By Nick Mashiter, PA
PA Media: Sport

The London Marathon will seek clarification from World Athletics over whether results for the rescheduled race can go towards Olympic qualification.

The event was due to be held on Sunday but has been delayed until October 4 because of the coronavirus pandemic.

World Athletics announced this month the qualification period for the Olympic Games was suspended until the start of December after the Tokyo Games were delayed until next year.

Scroll to continue with content
Ad
The London Marathon has been delayed (Steven Paston/PA)
The London Marathon has been delayed (Steven Paston/PA)

London Marathon race director Hugh Brasher said: “The time someone would run, if they hadn’t got the qualifying time, wouldn’t count.

“We are in talks with World Athletics about that or whether that was a decision made around track and field or marathon runners. It’s such a movable feast. Those conversations are ongoing.”

The race was postponed in March and pushed back six months but Brasher admits the date may move again.

“We are looking at so many different scenarios and those scenarios have quadrupled in the last 48 hours,” he said.

“I was on a call with the other race directors around the world and collectively we swapped ideas. I chucked one in we had which blew a few people’s minds and we have a call next week when we’re leaning from each other.

Eliud Kipchoge set a sub two-hour marathon time with the aid of pacemakers (Bob Martin/INEOS/PA)
Eliud Kipchoge set a sub two-hour marathon time with the aid of pacemakers (Bob Martin/INEOS/PA)

“There are so many scenarios we’re doing and nothing is off the table. We have to look at it holistically for society. It’s what is right for society and that’s a really important part of the decision-making process.

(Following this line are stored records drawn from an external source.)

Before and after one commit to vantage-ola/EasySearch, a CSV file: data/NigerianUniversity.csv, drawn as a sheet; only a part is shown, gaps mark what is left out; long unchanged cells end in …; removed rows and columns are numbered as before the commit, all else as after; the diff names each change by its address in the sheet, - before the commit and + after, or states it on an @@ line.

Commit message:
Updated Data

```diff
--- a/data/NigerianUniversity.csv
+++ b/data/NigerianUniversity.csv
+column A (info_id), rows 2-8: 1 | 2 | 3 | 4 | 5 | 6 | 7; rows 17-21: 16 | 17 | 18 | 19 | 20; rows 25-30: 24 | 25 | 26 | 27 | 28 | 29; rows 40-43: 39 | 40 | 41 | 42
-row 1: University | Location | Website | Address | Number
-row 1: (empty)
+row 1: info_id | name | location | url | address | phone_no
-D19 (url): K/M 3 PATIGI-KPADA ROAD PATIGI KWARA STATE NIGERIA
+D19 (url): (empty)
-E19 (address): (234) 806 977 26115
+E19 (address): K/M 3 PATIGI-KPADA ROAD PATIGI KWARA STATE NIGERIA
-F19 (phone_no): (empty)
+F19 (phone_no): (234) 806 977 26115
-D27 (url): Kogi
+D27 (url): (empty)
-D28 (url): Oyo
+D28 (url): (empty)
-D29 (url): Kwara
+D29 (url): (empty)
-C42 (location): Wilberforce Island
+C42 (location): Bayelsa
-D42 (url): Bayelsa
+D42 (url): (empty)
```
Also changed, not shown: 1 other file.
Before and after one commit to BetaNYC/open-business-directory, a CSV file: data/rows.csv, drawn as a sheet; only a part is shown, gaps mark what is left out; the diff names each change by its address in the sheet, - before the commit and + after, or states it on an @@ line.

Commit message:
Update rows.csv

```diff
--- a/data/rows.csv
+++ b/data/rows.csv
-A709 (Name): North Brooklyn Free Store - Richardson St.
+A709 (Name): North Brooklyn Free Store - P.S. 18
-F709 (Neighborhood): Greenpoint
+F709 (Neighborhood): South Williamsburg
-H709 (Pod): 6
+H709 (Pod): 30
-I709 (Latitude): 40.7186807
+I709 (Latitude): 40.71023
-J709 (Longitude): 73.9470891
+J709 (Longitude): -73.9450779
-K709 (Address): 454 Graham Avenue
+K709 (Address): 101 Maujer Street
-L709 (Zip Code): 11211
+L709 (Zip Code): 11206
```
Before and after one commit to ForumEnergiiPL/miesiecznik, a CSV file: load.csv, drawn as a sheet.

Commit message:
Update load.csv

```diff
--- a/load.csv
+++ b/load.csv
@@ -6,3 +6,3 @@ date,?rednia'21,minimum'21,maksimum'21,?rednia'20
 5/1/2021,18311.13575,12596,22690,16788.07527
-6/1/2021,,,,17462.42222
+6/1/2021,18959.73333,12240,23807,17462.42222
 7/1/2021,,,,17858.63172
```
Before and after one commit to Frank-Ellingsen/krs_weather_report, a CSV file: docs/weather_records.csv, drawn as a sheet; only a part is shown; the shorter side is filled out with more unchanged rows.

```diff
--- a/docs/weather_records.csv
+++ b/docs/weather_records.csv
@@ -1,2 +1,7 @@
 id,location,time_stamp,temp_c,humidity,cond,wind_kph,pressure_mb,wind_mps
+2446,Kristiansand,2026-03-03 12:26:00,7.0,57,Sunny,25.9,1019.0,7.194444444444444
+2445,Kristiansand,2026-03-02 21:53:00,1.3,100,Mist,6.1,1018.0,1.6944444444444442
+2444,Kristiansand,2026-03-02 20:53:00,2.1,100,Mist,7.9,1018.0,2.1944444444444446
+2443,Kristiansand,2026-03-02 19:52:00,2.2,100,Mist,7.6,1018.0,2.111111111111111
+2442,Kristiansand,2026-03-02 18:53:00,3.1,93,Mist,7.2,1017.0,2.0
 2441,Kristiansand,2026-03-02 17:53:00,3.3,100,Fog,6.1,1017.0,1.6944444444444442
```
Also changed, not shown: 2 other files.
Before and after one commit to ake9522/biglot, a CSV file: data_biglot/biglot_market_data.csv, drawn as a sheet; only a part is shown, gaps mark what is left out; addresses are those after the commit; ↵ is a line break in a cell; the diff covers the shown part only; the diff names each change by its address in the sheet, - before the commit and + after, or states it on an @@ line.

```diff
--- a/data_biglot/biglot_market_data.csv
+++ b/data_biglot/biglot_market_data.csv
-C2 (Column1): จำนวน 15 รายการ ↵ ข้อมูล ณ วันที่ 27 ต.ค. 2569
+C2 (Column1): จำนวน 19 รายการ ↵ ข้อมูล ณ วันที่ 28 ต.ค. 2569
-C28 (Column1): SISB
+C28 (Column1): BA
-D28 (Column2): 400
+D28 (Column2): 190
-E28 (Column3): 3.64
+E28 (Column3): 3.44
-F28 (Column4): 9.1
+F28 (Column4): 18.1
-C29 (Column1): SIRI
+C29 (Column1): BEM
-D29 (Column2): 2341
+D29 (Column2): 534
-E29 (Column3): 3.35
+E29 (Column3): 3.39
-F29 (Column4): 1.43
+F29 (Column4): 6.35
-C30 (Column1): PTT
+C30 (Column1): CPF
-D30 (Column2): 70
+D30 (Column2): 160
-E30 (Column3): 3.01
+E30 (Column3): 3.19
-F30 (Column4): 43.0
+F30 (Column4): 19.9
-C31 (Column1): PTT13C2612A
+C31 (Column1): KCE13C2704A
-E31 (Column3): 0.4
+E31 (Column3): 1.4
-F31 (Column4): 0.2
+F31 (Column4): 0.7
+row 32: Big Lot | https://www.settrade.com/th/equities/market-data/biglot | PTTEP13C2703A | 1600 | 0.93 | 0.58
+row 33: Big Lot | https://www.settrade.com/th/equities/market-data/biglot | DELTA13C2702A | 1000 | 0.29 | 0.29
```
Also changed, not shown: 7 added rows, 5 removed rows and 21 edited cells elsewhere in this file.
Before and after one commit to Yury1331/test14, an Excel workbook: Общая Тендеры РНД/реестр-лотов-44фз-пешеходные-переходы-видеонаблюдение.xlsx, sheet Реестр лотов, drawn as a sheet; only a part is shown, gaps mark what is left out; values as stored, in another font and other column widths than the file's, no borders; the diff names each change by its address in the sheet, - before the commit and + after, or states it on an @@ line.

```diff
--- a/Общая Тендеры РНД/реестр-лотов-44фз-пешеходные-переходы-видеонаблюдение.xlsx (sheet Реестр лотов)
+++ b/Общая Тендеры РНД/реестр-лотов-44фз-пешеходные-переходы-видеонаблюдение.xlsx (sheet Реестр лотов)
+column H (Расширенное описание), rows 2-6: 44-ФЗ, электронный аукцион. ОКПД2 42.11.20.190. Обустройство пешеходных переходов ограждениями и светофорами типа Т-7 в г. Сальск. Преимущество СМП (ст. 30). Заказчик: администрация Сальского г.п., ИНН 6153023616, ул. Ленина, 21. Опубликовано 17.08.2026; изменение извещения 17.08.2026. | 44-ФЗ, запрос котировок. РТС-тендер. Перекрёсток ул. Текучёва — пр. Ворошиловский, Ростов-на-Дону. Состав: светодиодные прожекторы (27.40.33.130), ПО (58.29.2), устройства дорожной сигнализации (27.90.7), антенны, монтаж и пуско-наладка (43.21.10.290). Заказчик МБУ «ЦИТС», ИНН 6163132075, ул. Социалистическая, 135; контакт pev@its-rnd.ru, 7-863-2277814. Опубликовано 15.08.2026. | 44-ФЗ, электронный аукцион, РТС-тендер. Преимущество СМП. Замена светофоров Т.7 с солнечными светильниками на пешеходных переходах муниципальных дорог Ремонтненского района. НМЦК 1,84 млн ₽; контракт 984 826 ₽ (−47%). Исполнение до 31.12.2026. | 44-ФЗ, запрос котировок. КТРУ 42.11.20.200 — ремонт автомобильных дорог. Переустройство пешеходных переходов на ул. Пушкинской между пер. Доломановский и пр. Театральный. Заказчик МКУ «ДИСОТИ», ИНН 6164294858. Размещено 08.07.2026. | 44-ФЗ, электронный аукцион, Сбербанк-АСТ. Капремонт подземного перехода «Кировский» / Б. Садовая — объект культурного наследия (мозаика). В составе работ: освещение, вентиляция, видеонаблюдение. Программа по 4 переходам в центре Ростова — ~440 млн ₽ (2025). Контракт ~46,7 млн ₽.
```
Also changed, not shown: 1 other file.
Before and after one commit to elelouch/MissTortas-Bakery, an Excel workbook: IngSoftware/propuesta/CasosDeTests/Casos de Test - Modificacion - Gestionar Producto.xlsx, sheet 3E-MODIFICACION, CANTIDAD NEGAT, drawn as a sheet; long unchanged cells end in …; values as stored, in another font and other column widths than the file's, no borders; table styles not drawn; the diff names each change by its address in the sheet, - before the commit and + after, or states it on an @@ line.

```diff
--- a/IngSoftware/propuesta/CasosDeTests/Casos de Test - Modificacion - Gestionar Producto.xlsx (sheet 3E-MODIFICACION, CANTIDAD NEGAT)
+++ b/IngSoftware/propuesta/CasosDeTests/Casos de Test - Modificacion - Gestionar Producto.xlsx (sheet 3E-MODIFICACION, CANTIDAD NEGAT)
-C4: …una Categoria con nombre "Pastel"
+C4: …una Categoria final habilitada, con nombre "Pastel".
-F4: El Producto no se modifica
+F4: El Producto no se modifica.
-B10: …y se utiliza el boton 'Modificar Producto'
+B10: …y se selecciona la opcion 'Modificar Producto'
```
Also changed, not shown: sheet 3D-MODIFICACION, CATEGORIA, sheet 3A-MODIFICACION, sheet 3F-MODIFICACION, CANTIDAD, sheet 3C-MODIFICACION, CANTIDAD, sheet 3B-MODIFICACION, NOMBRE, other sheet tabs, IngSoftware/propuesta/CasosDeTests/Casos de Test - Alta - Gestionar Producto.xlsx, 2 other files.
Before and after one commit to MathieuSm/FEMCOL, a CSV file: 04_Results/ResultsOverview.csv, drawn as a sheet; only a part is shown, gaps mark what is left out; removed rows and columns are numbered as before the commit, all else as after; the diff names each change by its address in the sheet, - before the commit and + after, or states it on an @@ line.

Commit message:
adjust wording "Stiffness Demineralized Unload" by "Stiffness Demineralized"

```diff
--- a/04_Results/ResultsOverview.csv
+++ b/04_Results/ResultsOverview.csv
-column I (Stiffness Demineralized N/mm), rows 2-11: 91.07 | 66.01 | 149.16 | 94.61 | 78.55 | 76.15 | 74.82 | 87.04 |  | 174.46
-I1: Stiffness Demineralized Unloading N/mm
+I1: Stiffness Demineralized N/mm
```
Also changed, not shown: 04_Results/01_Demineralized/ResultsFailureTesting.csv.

“Probably there are about 10 different scenarios, some will drop off as things change.”

Eliud Kipchoge, who ran the first sub-two hour marathon in Vienna last year, was due to defend his title.

It was not an official world record because of the use of pacemakers but the Kenyan believes someone will eventually break the barrier in open competition.

He said: “Why not? I trust and believe in the next 10 years someone will run two hours in a normal marathon. I trust I have shown everyone the way.”

What to read next